I'm reading a new-to-me famous Japanese work by Toson Shimazaki entitled Before the Dawn. It tells (at great length) the story of the experience along one of the famous mountain pass roads that connect the western and eastern parts of Japan and provide access to Kyoto and Edo.

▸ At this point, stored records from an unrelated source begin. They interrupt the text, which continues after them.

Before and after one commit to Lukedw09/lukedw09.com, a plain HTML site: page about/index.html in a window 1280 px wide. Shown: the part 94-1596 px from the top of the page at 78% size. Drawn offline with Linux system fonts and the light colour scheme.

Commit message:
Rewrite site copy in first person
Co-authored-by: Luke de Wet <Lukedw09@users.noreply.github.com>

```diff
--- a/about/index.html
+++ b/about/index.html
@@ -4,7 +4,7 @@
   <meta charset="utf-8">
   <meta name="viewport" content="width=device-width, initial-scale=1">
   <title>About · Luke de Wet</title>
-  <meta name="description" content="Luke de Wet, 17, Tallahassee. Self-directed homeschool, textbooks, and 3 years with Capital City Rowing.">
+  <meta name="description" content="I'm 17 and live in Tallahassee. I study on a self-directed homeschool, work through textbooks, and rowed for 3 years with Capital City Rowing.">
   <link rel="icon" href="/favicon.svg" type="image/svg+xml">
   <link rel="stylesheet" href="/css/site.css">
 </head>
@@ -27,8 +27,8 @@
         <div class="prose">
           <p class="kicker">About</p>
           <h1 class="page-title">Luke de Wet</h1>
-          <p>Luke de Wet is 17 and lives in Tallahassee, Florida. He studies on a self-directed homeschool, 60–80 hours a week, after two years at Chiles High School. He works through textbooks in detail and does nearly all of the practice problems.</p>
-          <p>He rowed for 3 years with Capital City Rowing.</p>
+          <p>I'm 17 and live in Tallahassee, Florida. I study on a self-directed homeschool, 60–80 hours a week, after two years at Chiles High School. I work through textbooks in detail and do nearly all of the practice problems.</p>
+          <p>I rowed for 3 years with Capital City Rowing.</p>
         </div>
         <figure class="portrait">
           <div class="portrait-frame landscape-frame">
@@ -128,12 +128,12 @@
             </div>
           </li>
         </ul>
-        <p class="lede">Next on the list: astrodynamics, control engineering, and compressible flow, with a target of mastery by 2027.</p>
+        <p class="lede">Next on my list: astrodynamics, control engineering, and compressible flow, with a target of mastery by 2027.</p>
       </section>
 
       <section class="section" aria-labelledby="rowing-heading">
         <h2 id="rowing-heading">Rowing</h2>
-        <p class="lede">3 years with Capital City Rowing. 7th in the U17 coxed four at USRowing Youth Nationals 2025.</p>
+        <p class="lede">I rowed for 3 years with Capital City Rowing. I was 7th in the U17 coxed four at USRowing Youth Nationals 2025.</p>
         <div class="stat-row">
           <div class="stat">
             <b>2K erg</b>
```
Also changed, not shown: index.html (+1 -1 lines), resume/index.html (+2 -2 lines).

Regarded in Japan (where it first appeared in serial form in the 1930s) as the historical novel of the period it portrays, this monumental work tells the turbulent story of the fall of the Tokugawa shogunate, an event precipitated by the arrival of Commodore Perry's Black Ships, and the early years of the Meiji Restoration. The focus is on a mountain village lying across the highway between Tokyo and Kyoto, which was used by the Tokugawa regime as a posting station, and in particular on its headman Hanzo, closely modeled on the author's father, a rural intellectual who suffers the tragic consequences of being a man ahead of his time. Shimazaki shows that the Tokugawa shogunate, for all its repressiveness, had much to commend it; that the restoration, for all its successes, created a great deal of frustration and disillusion; and that, contrary to common belief, Japan's transition from feudalism to the modern age was not a leap but a slow and painful process. The author's supreme achievement is to dramatize wrenching social and political change at the level of individual response. This viable link between event and character, coupled with Toson's limpid, low-key style, is what makes his story so readable despite the massive historical research that infuses it.–Publishers Weekly

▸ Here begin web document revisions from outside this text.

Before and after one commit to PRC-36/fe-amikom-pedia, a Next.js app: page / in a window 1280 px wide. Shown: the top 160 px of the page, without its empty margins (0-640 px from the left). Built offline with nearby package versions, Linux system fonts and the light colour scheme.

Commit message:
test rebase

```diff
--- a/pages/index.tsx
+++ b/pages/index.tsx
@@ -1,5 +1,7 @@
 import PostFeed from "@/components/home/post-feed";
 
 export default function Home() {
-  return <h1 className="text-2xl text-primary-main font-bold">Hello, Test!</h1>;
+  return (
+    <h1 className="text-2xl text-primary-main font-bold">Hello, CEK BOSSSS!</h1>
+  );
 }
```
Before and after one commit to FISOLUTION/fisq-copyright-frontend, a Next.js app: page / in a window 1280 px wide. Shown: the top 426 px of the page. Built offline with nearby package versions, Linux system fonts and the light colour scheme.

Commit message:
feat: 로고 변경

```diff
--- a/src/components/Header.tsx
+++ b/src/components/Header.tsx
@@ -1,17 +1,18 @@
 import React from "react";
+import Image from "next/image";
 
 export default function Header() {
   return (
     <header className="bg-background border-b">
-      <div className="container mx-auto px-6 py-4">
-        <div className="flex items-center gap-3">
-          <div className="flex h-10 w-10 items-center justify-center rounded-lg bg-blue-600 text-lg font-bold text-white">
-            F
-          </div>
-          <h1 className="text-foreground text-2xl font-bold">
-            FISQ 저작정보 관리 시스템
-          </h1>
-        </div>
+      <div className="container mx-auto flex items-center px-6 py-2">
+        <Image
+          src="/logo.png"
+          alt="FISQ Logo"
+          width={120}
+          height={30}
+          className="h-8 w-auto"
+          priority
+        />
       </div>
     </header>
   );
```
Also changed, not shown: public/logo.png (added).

The edition I'm reading, from an unidentified translator, is fascinating, but not just for the story it tells. Instead, it's the insight into the Japanese language and its story-telling traditions that are really interesting.
You see, my edition is a fairly… primitive… translation. There are occasional typos, but that's not what I'm referring to. What I like are the raw renderings of the metaphors common to every language, and the imperfectly mitigated grammatical rules and conventions that are also apparent.

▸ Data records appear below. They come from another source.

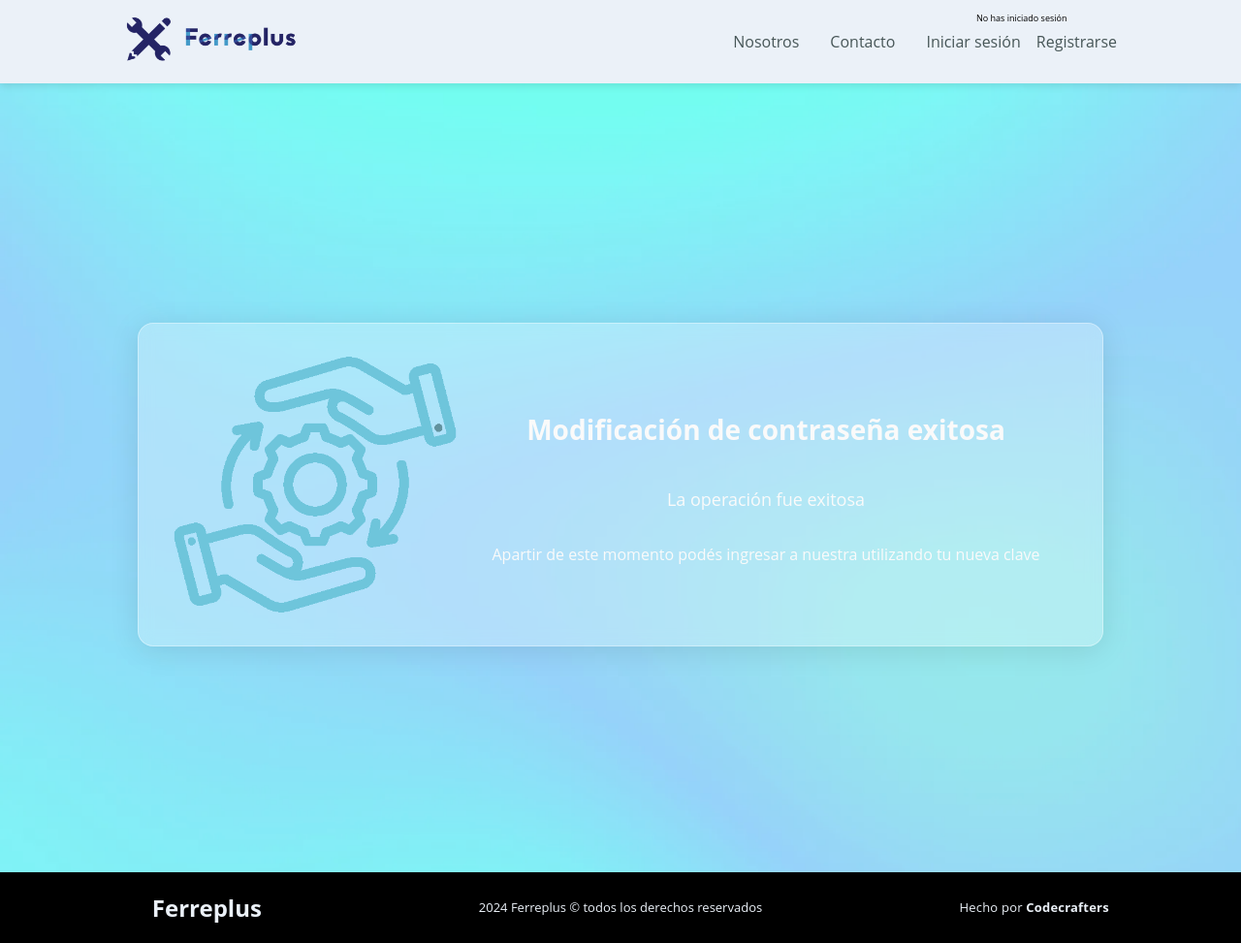
After one commit to codecrafters-is2/ferreplus_django, a Django app: page //password/change/successful in a window 1280 px wide. The commit adds this page. Shown: the whole page at 97% size. Run offline with Django 5.2, Linux system fonts and the light colour scheme; parts of the project's set-up code (start-up, migrations or seed data) failed here and were passed over; some web fonts are replaced.

Commit message:
Redirección de editar contraseña + template tags que capaz después sirven

```diff
--- a/ferreplus/settings.py
+++ b/ferreplus/settings.py
@@ -180,5 +180,7 @@
 ACCOUNT_EMAIL_SUBJECT_PREFIX="Ferreplus "
 ACCOUNT_CHANGE_EMAIL=True
 
+ACCOUNT_ADAPTER = "accounts.adapters.FerreplusAccountAdapter"
+
 MEDIA_URL = "/media/"
 MEDIA_ROOT = os.path.join(BASE_DIR,"media")
--- a/pages/urls.py
+++ b/pages/urls.py
@@ -1,6 +1,6 @@
 from django.urls import path
 from django.contrib.auth.decorators import login_required
-from .views import HomePageView,ClientHomeView,AdmiHomeView,EmployeeHomeView, GoBack
+from .views import HomePageView,ClientHomeView,AdmiHomeView,EmployeeHomeView, GoBack, PasswordChangeSuccessView
 from accounts.mixins import AdminRequiredMixin, ClientRequiredMixin
 
 
@@ -8,6 +8,7 @@
     path("home", HomePageView.as_view(), name="home"),
     path("adminpanel/", AdmiHomeView.as_view(), name="admi_home"),
     path("employee/", EmployeeHomeView.as_view(), name="employee_home"),#Falta implementar
+    path("/password/change/successful", PasswordChangeSuccessView.as_view(), name="password_change_success"),
     path("", ClientHomeView.as_view(), name="client_home"),
     path("", GoBack.as_view(), name='go_back')
 ]
--- a/pages/views.py
+++ b/pages/views.py
@@ -51,3 +51,7 @@
 
 class EmployeeHomeView(EmployeeRequiredMixin,TemplateView):
     template_name = "employee_home.html"
+
+
+class PasswordChangeSuccessView(TemplateView):
+    template_name = "temp_messages/password_change_successful.html"
--- /dev/null
+++ b/static/styles/accounts/password_change_successful.css
@@ -0,0 +1,49 @@
+.success-page-container {
+    min-width: 100vw;
+    min-height: 100vh;
+    display: flex;
+    flex-direction: column;
+    justify-content: center;
+    align-items: center;
+    padding: 1rem 1rem;
+}
+
+.password-change-msg {
+    display: flex;
+    flex-direction: column;
+    align-items: center;
+    gap: 2em;
+    background: rgba(255, 255, 255, 0.27);
+    border-radius: 16px;
+    box-shadow: 0 4px 30px rgba(0, 0, 0, 0.1);
+    backdrop-filter: blur(7.6px);
+    -webkit-backdrop-filter: blur(7.6px);
+    border: 1px solid rgba(255, 255, 255, 0.36);
+    color: #FAFAFA;
+    text-align: center;
+    padding: 1rem 1rem;
+}
+
+.password-change-msg img {
+    width: 200px;
+}
+
+
+@media (min-width: 1024px) {
+    /* Notebook --> Desktop */
+    .password-change-msg {
+        display: flex;
+        flex-direction: row;
+        align-items: center;
+        gap: 2em;
+        padding: 1rem 2rem;
+    }
+
+    .password-change-msg img {
+        width: 300px;
+    }
+
+    .password-change-msg h2 {
+        font-size: 28px;
+    }
+}
--- a/static/styles/home/client_home.css
+++ b/static/styles/home/client_home.css
@@ -7,7 +7,7 @@
     align-items: center;
     margin-top: 100px;
     /* background-color: url('/static/img/textura_filtrada.jpg'); */
-    background-color:#FAFAFA;
+
     color: white;
     padding: 2% 2%;
 }
--- a/static/styles/home/home.css
+++ b/static/styles/home/home.css
@@ -5,7 +5,7 @@
     flex-direction: column;
     justify-content: center;
     align-items: center;
-    margin-top: 100px;
+    padding-top: 40px;
 }
 
 .second-page {
--- a/static/styles/layout/layout.css
+++ b/static/styles/layout/layout.css
@@ -3,6 +3,7 @@
     margin: 0;
     --colors-primary: #62929e;
     --colors-outer-space: #475657;
+    background-color: azure;
 }
 
 @font-face {
@@ -12,7 +13,6 @@
 
 html {
     padding: 0;
-
 }
 
 body {
@@ -185,7 +185,9 @@
     flex-direction: column;
     justify-content: center;
     align-items: center;
-    margin-top: 100px;
+    margin-top: 60px;
+    background-image: url('/static/img/bg_home.png');
+    background-size: cover;
 }
 
 @media (min-width: 640px) {
--- a/templates/account/logout.html
+++ b/templates/account/logout.html
@@ -1,4 +1,4 @@
-{% extends "_base.html" %}
+
 {% load crispy_forms_tags %}
 
 {% block title %}Log Out{% endblock %}
--- /dev/null
+++ b/templates/temp_messages/password_change_successful.html
@@ -0,0 +1,24 @@
+{% extends "_base.html" %}
+{% load static %}
+
+{% block title %}Ferreplus{% endblock title %}
+<head>
+    {% block custom_styles %}
+        <link rel="stylesheet" href="{% static 'styles/home/home.css' %}">
+        <link rel="stylesheet" href="{% static 'styles/accounts/password_change_successful.css' %}">
+    {% endblock custom_styles %}
+</head>
+{% block content %}
+    <div>
+        <div class="home-container">
+            <div class="password-change-msg">
+                <img src="{% static 'img/icons/change_config_celeste.png' %}" />
+                <div style="display: flex; flex-direction: column; align-items: center">
+                    <h2>Modificación de contraseña exitosa</h1>
+                    <p style="font-size: large">La operación fue exitosa</p>
+                    <p> Apartir de este momento podés ingresar a nuestra utilizando tu nueva clave</p>
+                </div>
+            <div>
+        </div>
+    </div>
+{% endblock content %}
```
Also changed, not shown: accounts/adapters.py (added, +7 -0 lines), pages/templatetags/users_extras.py (added, +17 -0 lines), pages/templatetags/__init__.py (added), static/img/bg_home.png (added), static/img/icons/change_config.png (added), static/img/icons/change_config_celeste.png (added), static/img/icons/change_config_white.png (added), static/img/textura_2.png (added).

For example, when telling a story, it may begin in the past tense but there is a rapid transition to present tense for the story itself, so that it can be presented as playing out before your eyes. In other cases, there are confusions of gender (male adults who become girls as youths) which I assume reflect something real and conventional in the original language.
As an example of raw (unrendered for translation) metaphors, one lord sends help to a traveler in the form of “two men and two legs”. In context, I would suspect the “two legs” might refer to a palanquin (though wouldn't that need two men and thus four legs?). As another instance, people put their food down on a “ferry” and then eat. In context, the “ferry” is probably a flat platter of some kind.
And sometimes you can't quite tell what to do with a puzzling rendering.
Contrary to the expectations of the people who greeted them, Songun did not look so tired from his journey. He didn't look like a man who had sent six years of his life on a long journey and then went to Kyoto Honzan.
I'm sure that “sent” is a typo for “spent”, but look at what a wonderful phrase results: “a man who had sent six years of his life on a long journey.” Think of those six years sailing off and then returning to him to relate what they had done.
Gave me shivers when I read it, instead of my usual irritation at imperfect translations and copyediting.